Paomo: The quintessential Xi'an dish, paomo is unleavened flatbread soaked in rich mutton soup. A tear-it-yourself approach to the bread means paomo is a unique, hands-on, and delectable experience.
Biangbiang Noodles: As well as their unforgettable flavor, biangbiang noodles are famous for having the most complex character in Chinese (made up of 53 strokes) in their name. Biangbiang noodles are thick and long, with just one giant noodle sometimes being served in each bowl! This dish can also be found in the Muslim Quarter at Loubeilou Fanzhuang.
Outside of the Muslim Quarter, Dongmutou Shi, a neighborhood to the east of the city center, has a good selection of restaurants where you can try any or all of these quintessential Shaanxi dishes.
If food is what you’re after, we encourage you to try out our Xi’an Food Culture tour, which will take you on a veritable food adventure in between visits to Xi’an’s most popular attractions.
Evenings in Xi'an offer many diversions, whether it’s wandering the lively streets, taking in an evening show, or relaxing at one of the city's many watering holes.
The Tang Dynasty or Shaanxi Grand Opera House dinner shows are great options. Both boast traditional music and dance with tickets available including or excluding dinner. Shaanxi is the cheaper alternative, while Tang Dynasty is definitely the more extravagant.
Xi’an boasts fantastic nighttime scenery, with many of the major sights, including the City Wall, the Bell Tower, and Big Wild Goose Pagoda, beautifully illuminated. You can also watch the daily fountain and music show located at Big Wild Goose Pagoda Square (times vary seasonally between 8-9pm).
Most of the city’s bars are located on Defu Xiang (close to the South Gate). If you want to listen to live music, look for Moonkey Music Bar. For true night owls, various clubs can be found on or around Nandajie, one of the most popular being 1+1.
As a major tourist destination, Xi'an boasts one of China's most connected airports, with daily flights to several international and most domestic destinations. Xi’an Xianyang International Airport is located around 41 kilometers from the city center, near the city of Xianyang. Alternatively, there are frequent high-speed trains to most major domestic destinations (including Beijing and Shanghai) from Xi’an Railway Station and Xi'an North Station (high-speed trains only).
Within the city, Xi'an has a three-line metro system that can be used to navigate between most tourist attractions. In addition, there are a large number of public bus routes, with the most convenient being the 610 departing from Xi'an Railway Station and passing several of the major sites.
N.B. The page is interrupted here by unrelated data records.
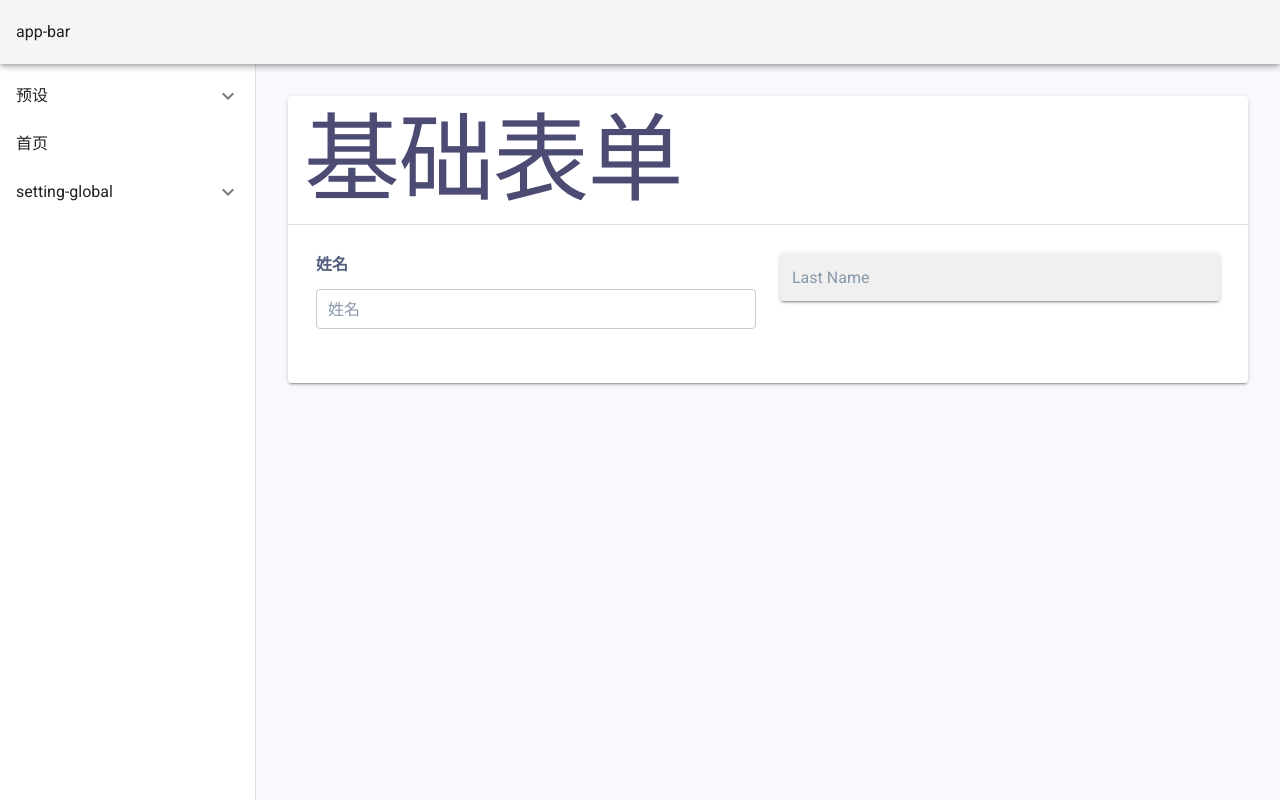
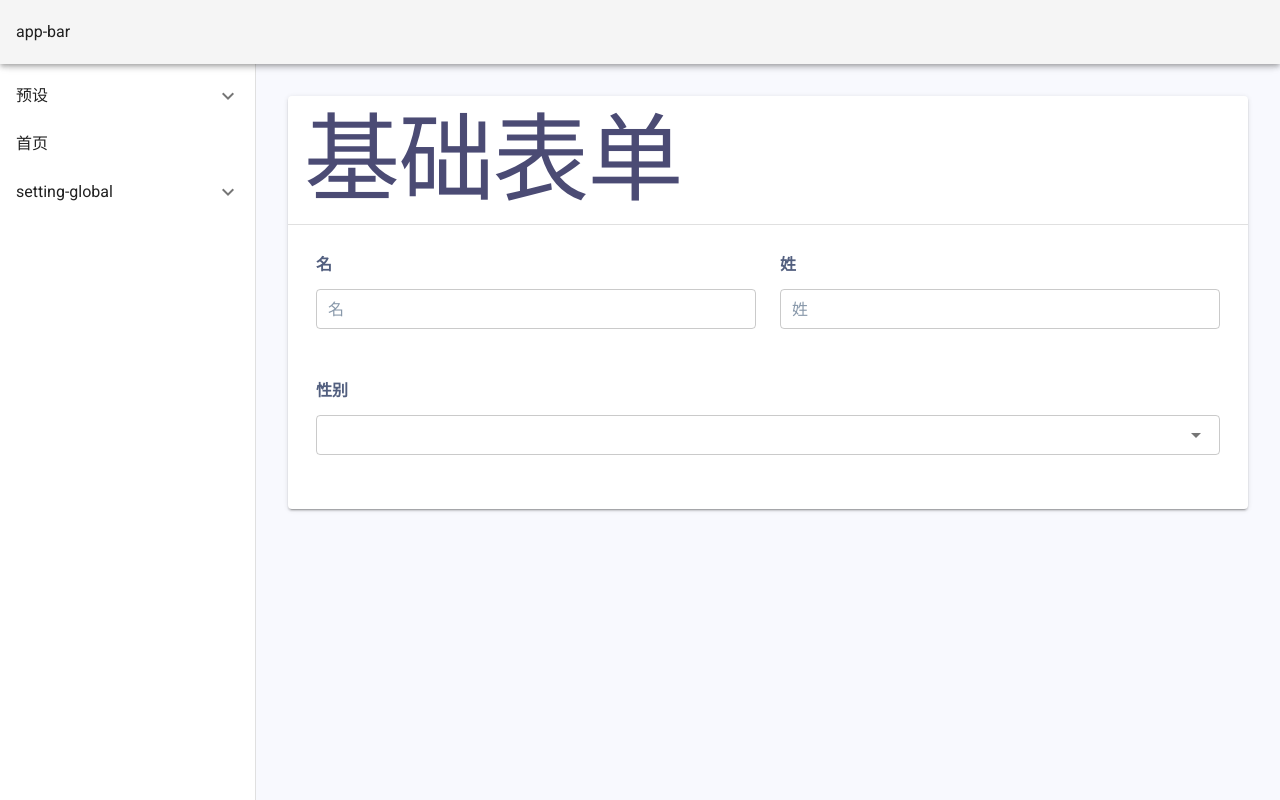
Before and after one commit to OneGs/vue-vuetify-admin, a Vue app: page /z-dev/theform in a window 1280 px wide. Built offline with nearby package versions, Linux system fonts and the light colour scheme; sample sign-in values are in the browser's storage.

Commit message:
feat(too-form-item/**/select.vue): 确定select的标准。

```diff
--- a/src/components/tool-form-item/install.ts
+++ b/src/components/tool-form-item/install.ts
@@ -1,8 +1,10 @@
 import { VueConstructor } from "vue";
 import ToolFormItem from "./src/Main.vue";
 import RuleTextField from "./src/TextField.vue";
+import RuleSelect from "./src/Select.vue";
 
 export default function install(Vue: VueConstructor): void {
   Vue.component("tool-form-item", ToolFormItem);
   Vue.component("rule-text-field", RuleTextField);
+  Vue.component("rule-select", RuleSelect);
 }
--- /dev/null
+++ b/src/components/tool-form-item/src/Select.vue
@@ -0,0 +1,25 @@
+<template>
+  <v-select
+    outlined
+    solo
+    flat
+    dense
+    :items="options"
+    item-text="label"
+    item-value="value"
+  />
+</template>
+
+<script lang="ts">
+import { Component, Vue, Prop } from "vue-property-decorator";
+import { selectProp } from "@/components/tool-form-item/types/select";
+
+@Component({
+  name: "RuleSelect",
+})
+export default class RuleFormSelect extends Vue {
+  @Prop({ type: Array, default: () => ({}) }) options: selectProp[] | undefined;
+}
+</script>
+
+<style scoped></style>
--- /dev/null
+++ b/src/components/tool-form-item/types/select.d.ts
@@ -0,0 +1,4 @@
+export interface selectProp {
+  label?: string;
+  value?: string;
+}
--- a/src/views/z-dev/TheForm.vue
+++ b/src/views/z-dev/TheForm.vue
@@ -10,13 +10,23 @@
           <v-container>
             <v-row>
               <v-col cols="12" sm="6">
-                <tool-form-item label="姓名">
+                <tool-form-item label="名">
                   <rule-text-field />
                 </tool-form-item>
               </v-col>
 
               <v-col cols="12" sm="6">
-                <v-text-field label="Last Name" solo-inverted />
+                <tool-form-item label="姓">
+                  <rule-text-field />
+                </tool-form-item>
+              </v-col>
+            </v-row>
+
+            <v-row>
+              <v-col cols="12">
+                <tool-form-item label="性别">
+                  <rule-select :options="sex" />
+                </tool-form-item>
               </v-col>
             </v-row>
           </v-container>
@@ -34,7 +44,12 @@ import { Meta } from "@/libs/auto-router/index";
 @Component({
   name: "TheForm",
 })
-export default class TheForm extends Vue {}
+export default class TheForm extends Vue {
+  sex = [
+    { label: "男", value: 1 },
+    { label: "女", value: 0 },
+  ];
+}
 </script>
 
 <style scoped></style>
```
The Terracotta Army Museum is about 40 km outside the city, but can be easily reached by car or bus.
(Please click the lines to find out the latest transportation information between Xi'an and Beijing, Shanghai, Guangzhou, Chengdu, Tibet, and more popular travel destinations in China.)
Pleasantly warm temperatures make April and May an ideal time of year to visit Xi'an, although the city may be crowded. To avoid the rain but still enjoy some warmth, try to plan your visit around September or October. October is also the time of Kurban Bairam, a four-day festival of sacrifice that takes place in all of China's Muslim communities. December to February are the winter months and along with being cold, the air is usually more polluted at this time of year.